↓↓↓

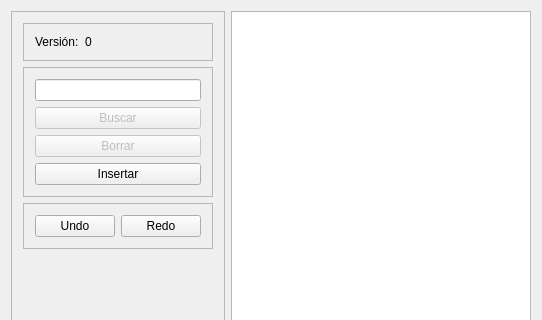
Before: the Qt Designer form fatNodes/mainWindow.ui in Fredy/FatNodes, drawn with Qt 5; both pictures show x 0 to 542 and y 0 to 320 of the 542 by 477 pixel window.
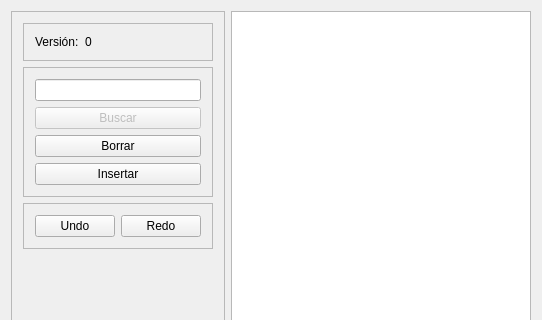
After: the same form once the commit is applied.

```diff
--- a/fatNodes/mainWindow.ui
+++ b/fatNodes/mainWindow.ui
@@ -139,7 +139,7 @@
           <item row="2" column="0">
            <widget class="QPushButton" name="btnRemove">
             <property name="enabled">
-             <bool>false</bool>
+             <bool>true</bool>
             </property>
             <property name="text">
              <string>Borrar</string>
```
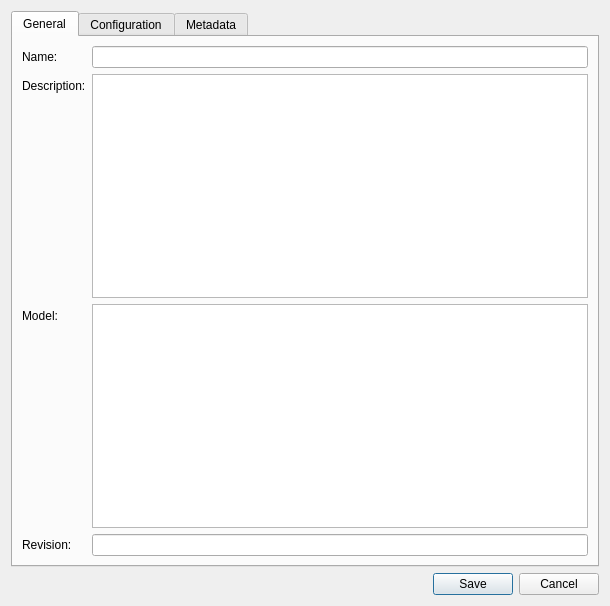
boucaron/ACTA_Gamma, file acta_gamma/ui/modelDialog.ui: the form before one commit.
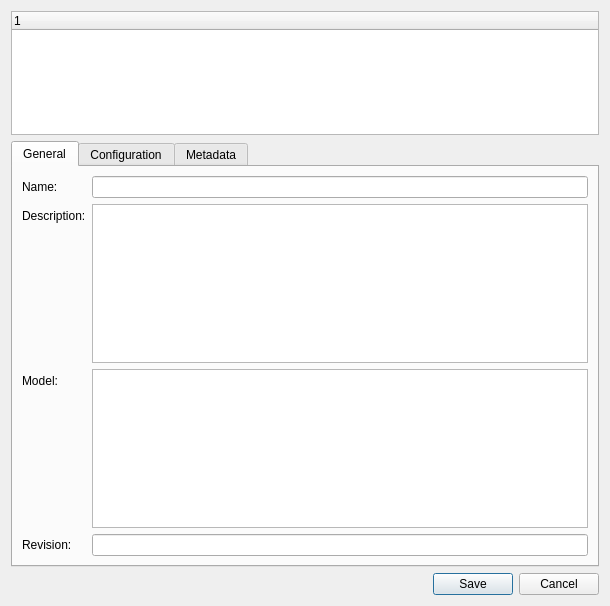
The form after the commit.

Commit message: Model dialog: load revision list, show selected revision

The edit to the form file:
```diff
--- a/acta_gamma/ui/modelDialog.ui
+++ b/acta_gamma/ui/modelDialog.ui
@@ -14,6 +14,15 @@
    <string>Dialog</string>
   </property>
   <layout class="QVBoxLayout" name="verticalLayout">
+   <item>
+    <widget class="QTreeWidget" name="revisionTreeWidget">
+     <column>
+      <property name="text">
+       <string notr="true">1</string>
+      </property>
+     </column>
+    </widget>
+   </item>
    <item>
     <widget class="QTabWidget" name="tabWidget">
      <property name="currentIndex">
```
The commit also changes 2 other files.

↑↑↑

● **Work item**
An exact restatement of every record is required. Omit the images.

● **Reply to the task**
Before: the Qt Designer form fatNodes/mainWindow.ui in Fredy/FatNodes, drawn with Qt 5; both pictures show x 0 to 542 and y 0 to 320 of the 542 by 477 pixel window.
After: the same form once the commit is applied.

```diff
--- a/fatNodes/mainWindow.ui
+++ b/fatNodes/mainWindow.ui
@@ -139,7 +139,7 @@
           <item row="2" column="0">
            <widget class="QPushButton" name="btnRemove">
             <property name="enabled">
-             <bool>false</bool>
+             <bool>true</bool>
             </property>
             <property name="text">
              <string>Borrar</string>
```
boucaron/ACTA_Gamma, file acta_gamma/ui/modelDialog.ui: the form before one commit.
The form after the commit.

Commit message: Model dialog: load revision list, show selected revision

The edit to the form file:
```diff
--- a/acta_gamma/ui/modelDialog.ui
+++ b/acta_gamma/ui/modelDialog.ui
@@ -14,6 +14,15 @@
    <string>Dialog</string>
   </property>
   <layout class="QVBoxLayout" name="verticalLayout">
+   <item>
+    <widget class="QTreeWidget" name="revisionTreeWidget">
+     <column>
+      <property name="text">
+       <string notr="true">1</string>
+      </property>
+     </column>
+    </widget>
+   </item>
    <item>
     <widget class="QTabWidget" name="tabWidget">
      <property name="currentIndex">
```
The commit also changes 2 other files.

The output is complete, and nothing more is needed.